[Recorded data]
# # # # #
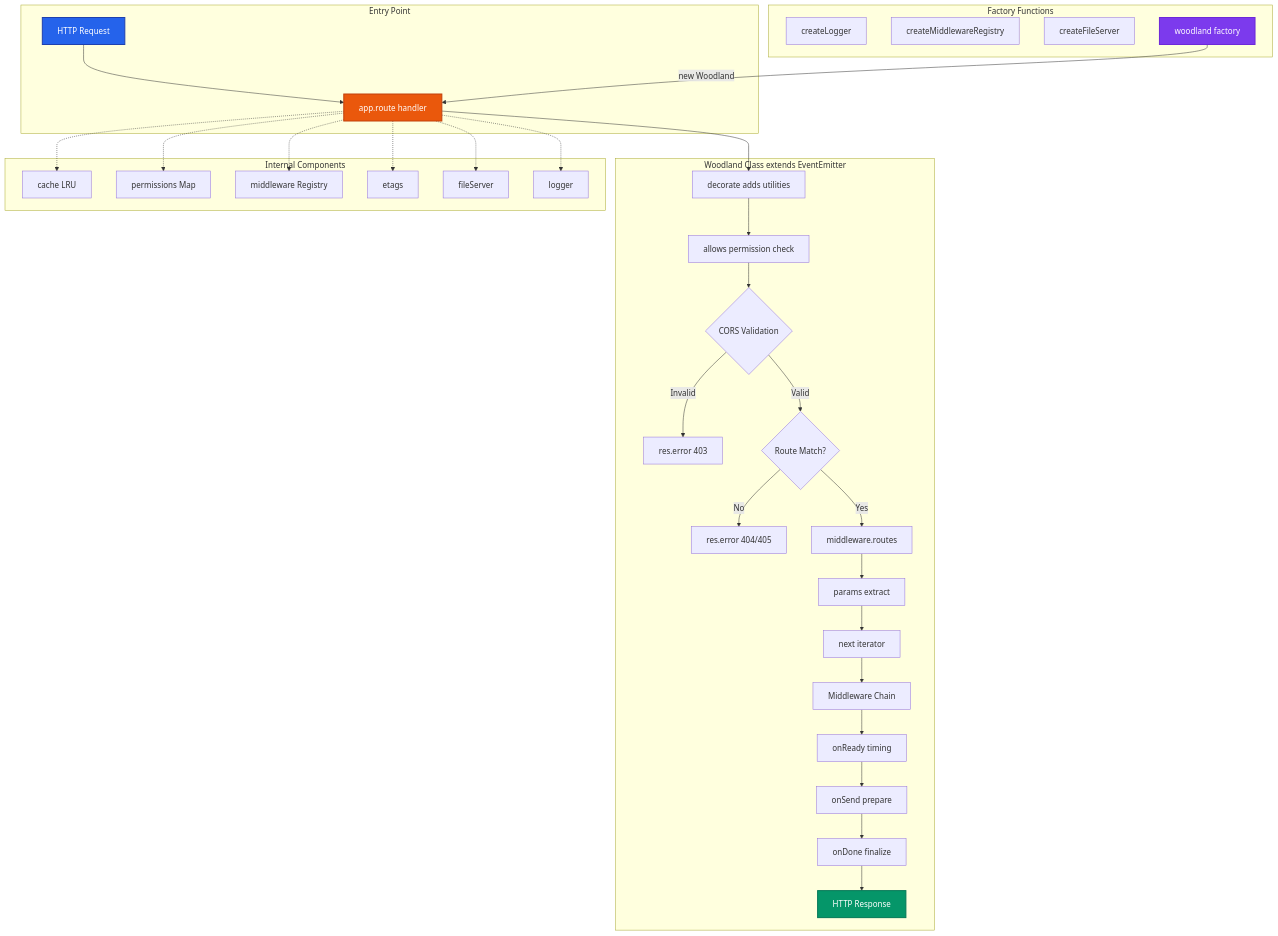
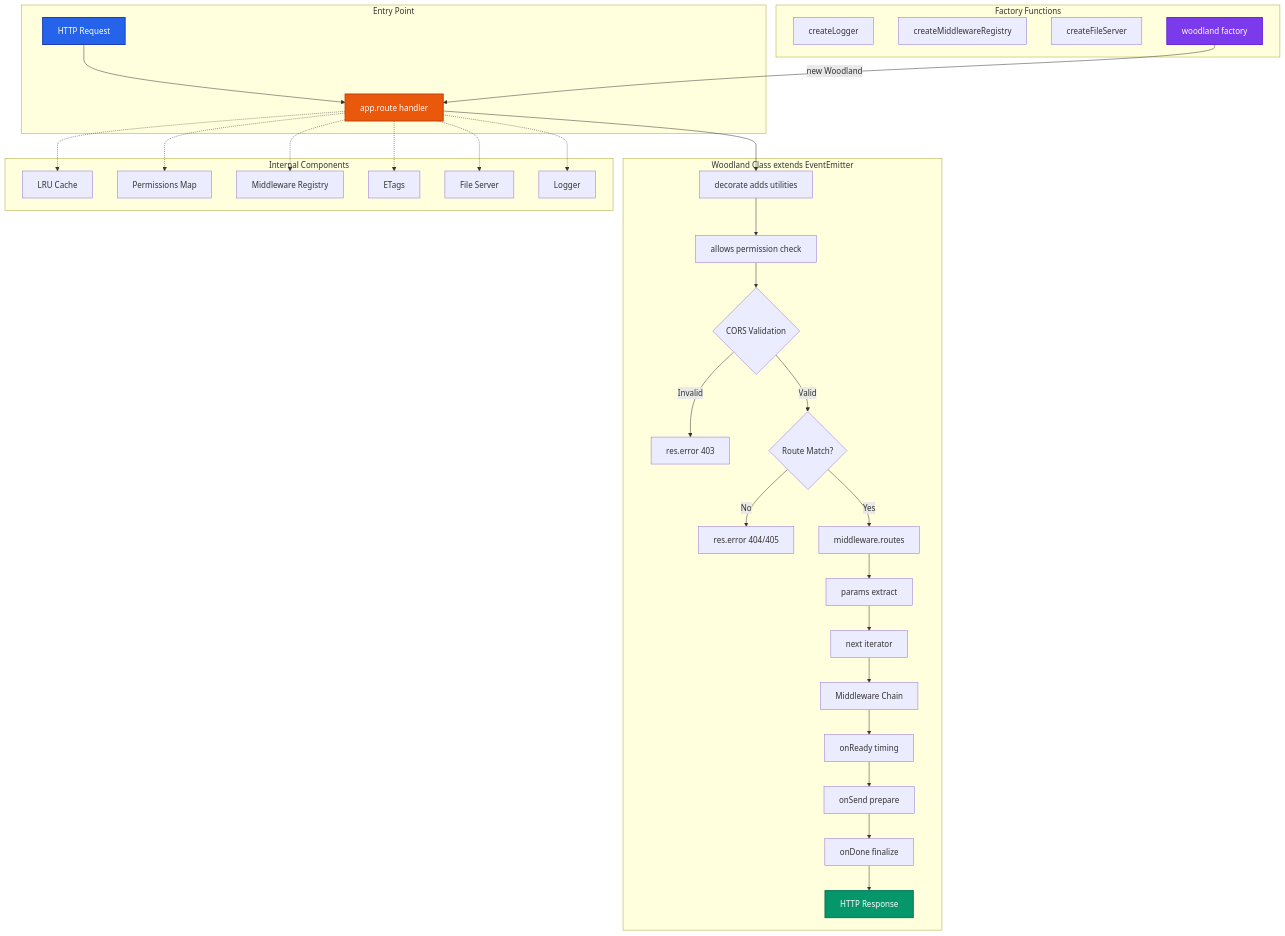
Before and after one commit to avoidwork/woodland: the first of 9 diagrams in docs/TECHNICAL_DOCUMENTATION.md, drawn with Mermaid.

````diff
--- a/docs/TECHNICAL_DOCUMENTATION.md
+++ b/docs/TECHNICAL_DOCUMENTATION.md
@@ -53,52 +53,52 @@
 ```mermaid
 graph TB
     subgraph "Entry Point"
         A[HTTP Request] --> B[app.route handler]
     end
 
     subgraph "Woodland Class extends EventEmitter"
         B --> C[decorate adds utilities]
         C --> D[allows permission check]
         D --> E{CORS Validation}
         E -->|Invalid| F[res.error 403]
         E -->|Valid| G{Route Match?}
         G -->|No| H[res.error 404/405]
         G -->|Yes| I[middleware.routes]
         I --> J[params extract]
         J --> K[next iterator]
         K --> L[Middleware Chain]
         L --> M[onReady timing]
         M --> N[onSend prepare]
         N --> O[onDone finalize]
         O --> P[HTTP Response]
     end
 
     subgraph "Internal Components"
-        Q[cache LRU]
-        R[permissions Map]
-        S[middleware Registry]
-        T[etags]
-        U[fileServer]
-        V[logger]
+        Q[LRU Cache]
+        R[Permissions Map]
+        S[Middleware Registry]
+        T[ETags]
+        U[File Server]
+        V[Logger]
     end
 
     subgraph "Factory Functions"
         W[createLogger]
         X[createMiddlewareRegistry]
         Y[createFileServer]
         Z[woodland factory]
     end
 
     B -.-> Q
     B -.-> R
     B -.-> S
     B -.-> T
     B -.-> U
     B -.-> V
     Z -->|new Woodland| B
 
     style A fill:#2563eb,stroke:#1e40af,stroke-width:2px,color:#ffffff
     style P fill:#059669,stroke:#047857,stroke-width:2px,color:#ffffff
     style B fill:#ea580c,stroke:#c2410c,stroke-width:2px,color:#ffffff
     style Z fill:#7c3aed,stroke:#6d28d9,stroke-width:2px,color:#ffffff
 ```
````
# # # # #
Which lines of the data contain the word "error"? Copy each one.

• [TASK ANSWER]
         E -->|Invalid| F[res.error 403]
         G -->|No| H[res.error 404/405]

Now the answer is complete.